> EXERCISE OBJECTIVE
Repeat the full listing below verbatim and keep the images out.

> MATERIAL PROVIDED

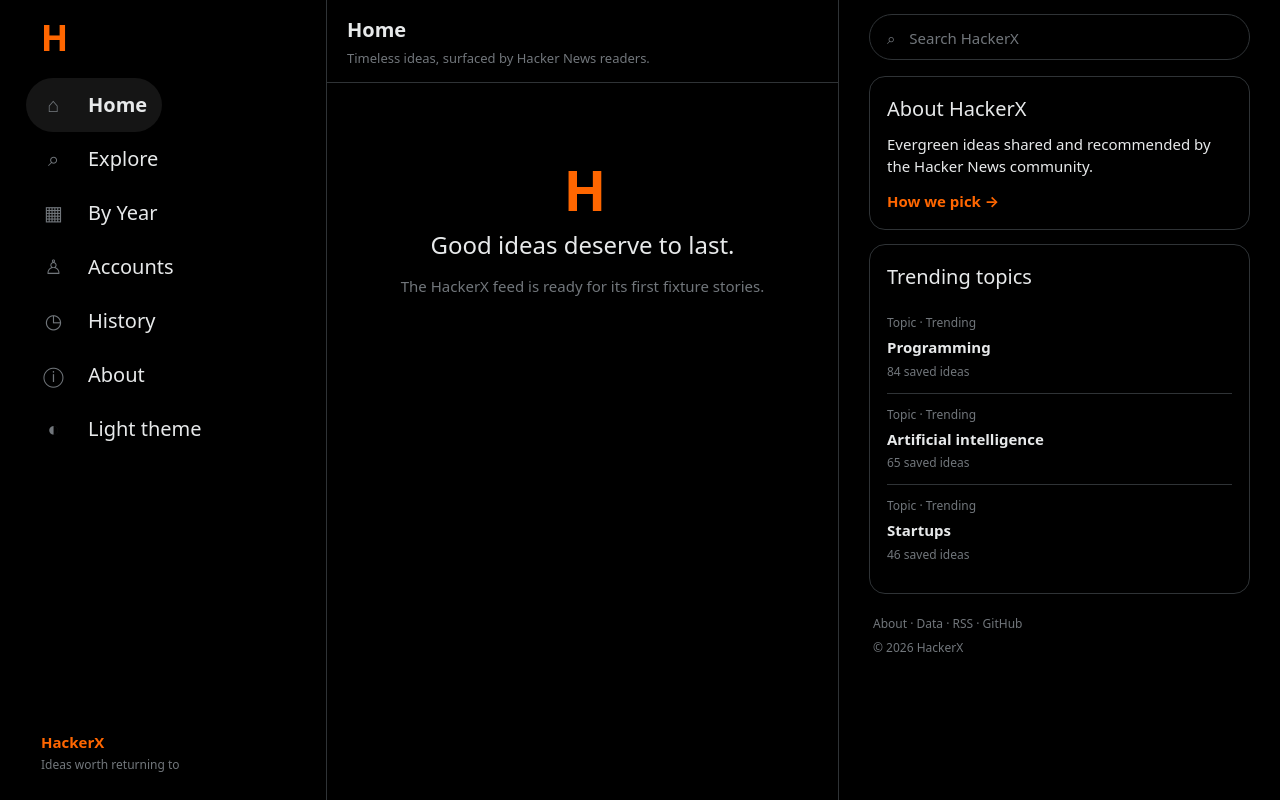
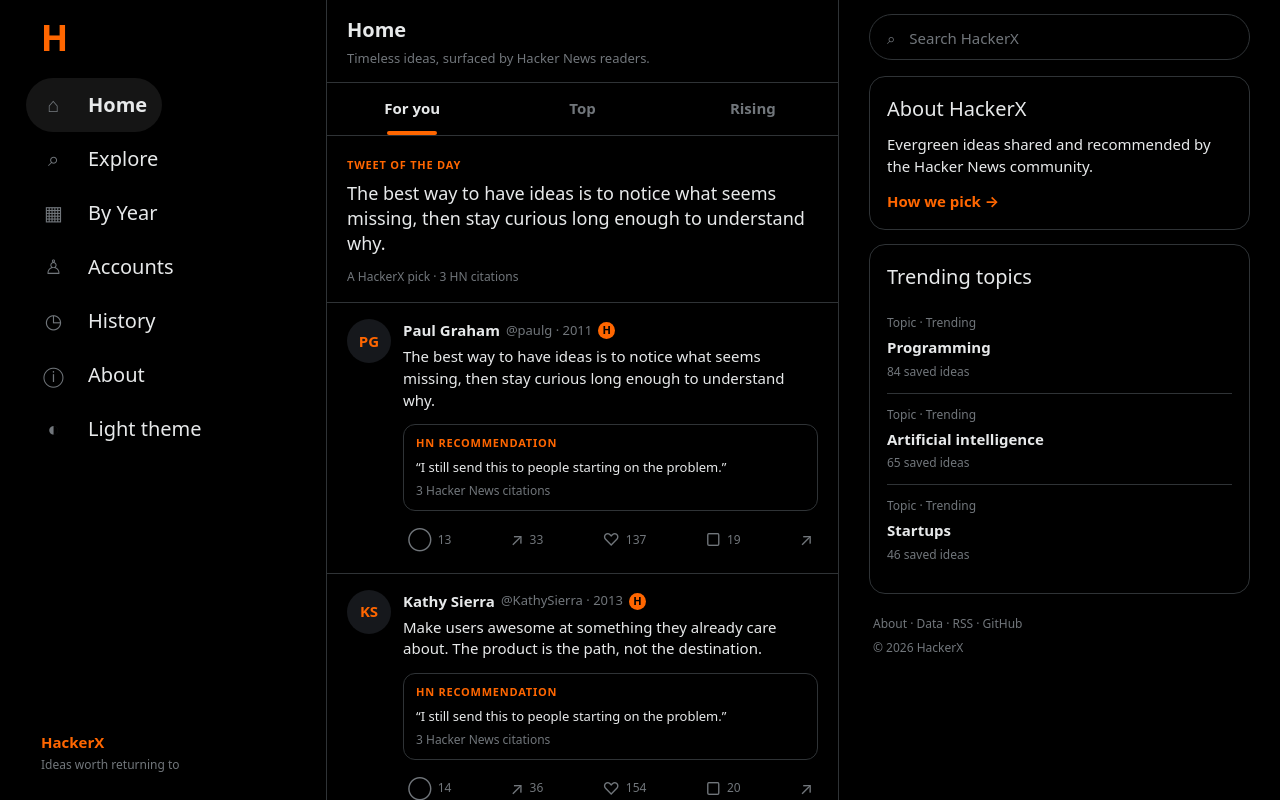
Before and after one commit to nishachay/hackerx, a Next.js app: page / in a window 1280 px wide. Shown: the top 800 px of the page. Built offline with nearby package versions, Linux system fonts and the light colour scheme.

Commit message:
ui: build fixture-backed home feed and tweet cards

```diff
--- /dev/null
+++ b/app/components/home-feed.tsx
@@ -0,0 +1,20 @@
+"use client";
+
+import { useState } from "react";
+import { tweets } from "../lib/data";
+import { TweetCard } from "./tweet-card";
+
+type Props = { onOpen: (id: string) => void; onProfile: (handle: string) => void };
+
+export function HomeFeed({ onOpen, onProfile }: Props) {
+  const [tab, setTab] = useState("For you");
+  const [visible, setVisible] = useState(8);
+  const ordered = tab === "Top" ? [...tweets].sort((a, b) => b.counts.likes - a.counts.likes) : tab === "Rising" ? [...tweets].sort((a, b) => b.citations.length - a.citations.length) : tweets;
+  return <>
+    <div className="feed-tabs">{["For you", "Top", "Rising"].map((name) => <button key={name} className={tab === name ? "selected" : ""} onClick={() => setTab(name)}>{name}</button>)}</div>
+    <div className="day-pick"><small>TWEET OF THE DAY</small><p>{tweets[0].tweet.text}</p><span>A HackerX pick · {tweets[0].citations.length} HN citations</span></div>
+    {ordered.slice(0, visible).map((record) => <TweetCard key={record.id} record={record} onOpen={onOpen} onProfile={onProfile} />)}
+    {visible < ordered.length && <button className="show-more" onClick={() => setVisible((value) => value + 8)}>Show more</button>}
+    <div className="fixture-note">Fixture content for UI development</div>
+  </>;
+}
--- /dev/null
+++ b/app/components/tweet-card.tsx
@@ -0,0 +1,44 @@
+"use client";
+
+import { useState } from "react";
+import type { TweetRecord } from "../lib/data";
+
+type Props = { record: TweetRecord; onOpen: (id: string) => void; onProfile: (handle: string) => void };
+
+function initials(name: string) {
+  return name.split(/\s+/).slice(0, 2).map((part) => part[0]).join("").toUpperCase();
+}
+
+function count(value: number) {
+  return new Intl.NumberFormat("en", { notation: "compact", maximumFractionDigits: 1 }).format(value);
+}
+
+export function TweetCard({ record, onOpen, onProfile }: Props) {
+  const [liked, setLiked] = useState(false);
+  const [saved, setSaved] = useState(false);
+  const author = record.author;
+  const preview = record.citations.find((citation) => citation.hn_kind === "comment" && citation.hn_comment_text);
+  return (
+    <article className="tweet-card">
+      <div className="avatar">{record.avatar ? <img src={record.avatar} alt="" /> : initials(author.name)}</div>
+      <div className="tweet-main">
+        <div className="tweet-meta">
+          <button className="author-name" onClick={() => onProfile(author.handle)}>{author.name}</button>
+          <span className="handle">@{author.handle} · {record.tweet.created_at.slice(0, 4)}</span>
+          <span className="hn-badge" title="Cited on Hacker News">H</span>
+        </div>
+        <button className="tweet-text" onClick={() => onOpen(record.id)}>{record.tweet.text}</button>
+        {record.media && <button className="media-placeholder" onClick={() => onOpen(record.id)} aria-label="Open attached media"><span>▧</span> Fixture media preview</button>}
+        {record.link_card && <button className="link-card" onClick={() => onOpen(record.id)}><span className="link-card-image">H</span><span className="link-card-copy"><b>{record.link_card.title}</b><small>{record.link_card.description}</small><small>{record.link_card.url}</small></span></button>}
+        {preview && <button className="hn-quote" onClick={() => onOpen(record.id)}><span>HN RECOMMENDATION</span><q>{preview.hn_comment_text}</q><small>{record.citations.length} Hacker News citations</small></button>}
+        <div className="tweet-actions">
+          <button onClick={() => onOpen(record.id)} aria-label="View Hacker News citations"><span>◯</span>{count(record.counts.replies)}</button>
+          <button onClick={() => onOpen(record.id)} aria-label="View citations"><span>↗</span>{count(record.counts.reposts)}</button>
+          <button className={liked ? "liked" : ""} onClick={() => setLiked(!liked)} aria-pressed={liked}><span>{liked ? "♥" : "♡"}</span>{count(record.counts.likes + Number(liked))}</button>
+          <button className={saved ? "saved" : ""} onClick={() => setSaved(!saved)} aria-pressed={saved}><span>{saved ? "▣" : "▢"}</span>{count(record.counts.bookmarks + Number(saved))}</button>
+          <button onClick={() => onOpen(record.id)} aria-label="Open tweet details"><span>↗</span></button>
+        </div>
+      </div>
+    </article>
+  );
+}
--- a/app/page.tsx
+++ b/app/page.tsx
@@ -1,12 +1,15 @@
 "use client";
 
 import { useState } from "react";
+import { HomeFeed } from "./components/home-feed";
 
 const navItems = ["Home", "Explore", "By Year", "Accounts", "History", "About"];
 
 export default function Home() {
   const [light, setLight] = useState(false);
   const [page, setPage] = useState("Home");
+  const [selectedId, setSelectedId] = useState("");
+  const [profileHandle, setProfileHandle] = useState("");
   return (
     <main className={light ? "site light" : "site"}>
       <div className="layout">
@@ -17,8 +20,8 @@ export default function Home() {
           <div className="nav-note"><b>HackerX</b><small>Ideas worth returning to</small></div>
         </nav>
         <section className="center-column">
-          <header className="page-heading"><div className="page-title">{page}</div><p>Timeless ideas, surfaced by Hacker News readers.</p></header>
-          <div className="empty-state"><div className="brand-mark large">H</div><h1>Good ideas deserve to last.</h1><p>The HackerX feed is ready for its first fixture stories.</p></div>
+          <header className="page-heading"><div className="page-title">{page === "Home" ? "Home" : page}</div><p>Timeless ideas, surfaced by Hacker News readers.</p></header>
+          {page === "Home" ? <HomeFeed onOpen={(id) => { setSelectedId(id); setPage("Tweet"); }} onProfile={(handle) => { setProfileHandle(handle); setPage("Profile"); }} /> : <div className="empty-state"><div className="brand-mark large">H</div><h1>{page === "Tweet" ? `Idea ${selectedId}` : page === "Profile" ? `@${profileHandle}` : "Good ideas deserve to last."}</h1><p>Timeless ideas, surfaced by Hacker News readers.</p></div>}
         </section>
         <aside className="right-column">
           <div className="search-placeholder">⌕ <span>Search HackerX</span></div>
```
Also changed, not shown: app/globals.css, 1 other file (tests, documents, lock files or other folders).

> RESULT
Before and after one commit to nishachay/hackerx, a Next.js app: page / in a window 1280 px wide. Shown: the top 800 px of the page. Built offline with nearby package versions, Linux system fonts and the light colour scheme.

Commit message:
ui: build fixture-backed home feed and tweet cards

```diff
--- /dev/null
+++ b/app/components/home-feed.tsx
@@ -0,0 +1,20 @@
+"use client";
+
+import { useState } from "react";
+import { tweets } from "../lib/data";
+import { TweetCard } from "./tweet-card";
+
+type Props = { onOpen: (id: string) => void; onProfile: (handle: string) => void };
+
+export function HomeFeed({ onOpen, onProfile }: Props) {
+  const [tab, setTab] = useState("For you");
+  const [visible, setVisible] = useState(8);
+  const ordered = tab === "Top" ? [...tweets].sort((a, b) => b.counts.likes - a.counts.likes) : tab === "Rising" ? [...tweets].sort((a, b) => b.citations.length - a.citations.length) : tweets;
+  return <>
+    <div className="feed-tabs">{["For you", "Top", "Rising"].map((name) => <button key={name} className={tab === name ? "selected" : ""} onClick={() => setTab(name)}>{name}</button>)}</div>
+    <div className="day-pick"><small>TWEET OF THE DAY</small><p>{tweets[0].tweet.text}</p><span>A HackerX pick · {tweets[0].citations.length} HN citations</span></div>
+    {ordered.slice(0, visible).map((record) => <TweetCard key={record.id} record={record} onOpen={onOpen} onProfile={onProfile} />)}
+    {visible < ordered.length && <button className="show-more" onClick={() => setVisible((value) => value + 8)}>Show more</button>}
+    <div className="fixture-note">Fixture content for UI development</div>
+  </>;
+}
--- /dev/null
+++ b/app/components/tweet-card.tsx
@@ -0,0 +1,44 @@
+"use client";
+
+import { useState } from "react";
+import type { TweetRecord } from "../lib/data";
+
+type Props = { record: TweetRecord; onOpen: (id: string) => void; onProfile: (handle: string) => void };
+
+function initials(name: string) {
+  return name.split(/\s+/).slice(0, 2).map((part) => part[0]).join("").toUpperCase();
+}
+
+function count(value: number) {
+  return new Intl.NumberFormat("en", { notation: "compact", maximumFractionDigits: 1 }).format(value);
+}
+
+export function TweetCard({ record, onOpen, onProfile }: Props) {
+  const [liked, setLiked] = useState(false);
+  const [saved, setSaved] = useState(false);
+  const author = record.author;
+  const preview = record.citations.find((citation) => citation.hn_kind === "comment" && citation.hn_comment_text);
+  return (
+    <article className="tweet-card">
+      <div className="avatar">{record.avatar ? <img src={record.avatar} alt="" /> : initials(author.name)}</div>
+      <div className="tweet-main">
+        <div className="tweet-meta">
+          <button className="author-name" onClick={() => onProfile(author.handle)}>{author.name}</button>
+          <span className="handle">@{author.handle} · {record.tweet.created_at.slice(0, 4)}</span>
+          <span className="hn-badge" title="Cited on Hacker News">H</span>
+        </div>
+        <button className="tweet-text" onClick={() => onOpen(record.id)}>{record.tweet.text}</button>
+        {record.media && <button className="media-placeholder" onClick={() => onOpen(record.id)} aria-label="Open attached media"><span>▧</span> Fixture media preview</button>}
+        {record.link_card && <button className="link-card" onClick={() => onOpen(record.id)}><span className="link-card-image">H</span><span className="link-card-copy"><b>{record.link_card.title}</b><small>{record.link_card.description}</small><small>{record.link_card.url}</small></span></button>}
+        {preview && <button className="hn-quote" onClick={() => onOpen(record.id)}><span>HN RECOMMENDATION</span><q>{preview.hn_comment_text}</q><small>{record.citations.length} Hacker News citations</small></button>}
+        <div className="tweet-actions">
+          <button onClick={() => onOpen(record.id)} aria-label="View Hacker News citations"><span>◯</span>{count(record.counts.replies)}</button>
+          <button onClick={() => onOpen(record.id)} aria-label="View citations"><span>↗</span>{count(record.counts.reposts)}</button>
+          <button className={liked ? "liked" : ""} onClick={() => setLiked(!liked)} aria-pressed={liked}><span>{liked ? "♥" : "♡"}</span>{count(record.counts.likes + Number(liked))}</button>
+          <button className={saved ? "saved" : ""} onClick={() => setSaved(!saved)} aria-pressed={saved}><span>{saved ? "▣" : "▢"}</span>{count(record.counts.bookmarks + Number(saved))}</button>
+          <button onClick={() => onOpen(record.id)} aria-label="Open tweet details"><span>↗</span></button>
+        </div>
+      </div>
+    </article>
+  );
+}
--- a/app/page.tsx
+++ b/app/page.tsx
@@ -1,12 +1,15 @@
 "use client";
 
 import { useState } from "react";
+import { HomeFeed } from "./components/home-feed";
 
 const navItems = ["Home", "Explore", "By Year", "Accounts", "History", "About"];
 
 export default function Home() {
   const [light, setLight] = useState(false);
   const [page, setPage] = useState("Home");
+  const [selectedId, setSelectedId] = useState("");
+  const [profileHandle, setProfileHandle] = useState("");
   return (
     <main className={light ? "site light" : "site"}>
       <div className="layout">
@@ -17,8 +20,8 @@ export default function Home() {
           <div className="nav-note"><b>HackerX</b><small>Ideas worth returning to</small></div>
         </nav>
         <section className="center-column">
-          <header className="page-heading"><div className="page-title">{page}</div><p>Timeless ideas, surfaced by Hacker News readers.</p></header>
-          <div className="empty-state"><div className="brand-mark large">H</div><h1>Good ideas deserve to last.</h1><p>The HackerX feed is ready for its first fixture stories.</p></div>
+          <header className="page-heading"><div className="page-title">{page === "Home" ? "Home" : page}</div><p>Timeless ideas, surfaced by Hacker News readers.</p></header>
+          {page === "Home" ? <HomeFeed onOpen={(id) => { setSelectedId(id); setPage("Tweet"); }} onProfile={(handle) => { setProfileHandle(handle); setPage("Profile"); }} /> : <div className="empty-state"><div className="brand-mark large">H</div><h1>{page === "Tweet" ? `Idea ${selectedId}` : page === "Profile" ? `@${profileHandle}` : "Good ideas deserve to last."}</h1><p>Timeless ideas, surfaced by Hacker News readers.</p></div>}
         </section>
         <aside className="right-column">
           <div className="search-placeholder">⌕ <span>Search HackerX</span></div>
```
Also changed, not shown: app/globals.css, 1 other file (tests, documents, lock files or other folders).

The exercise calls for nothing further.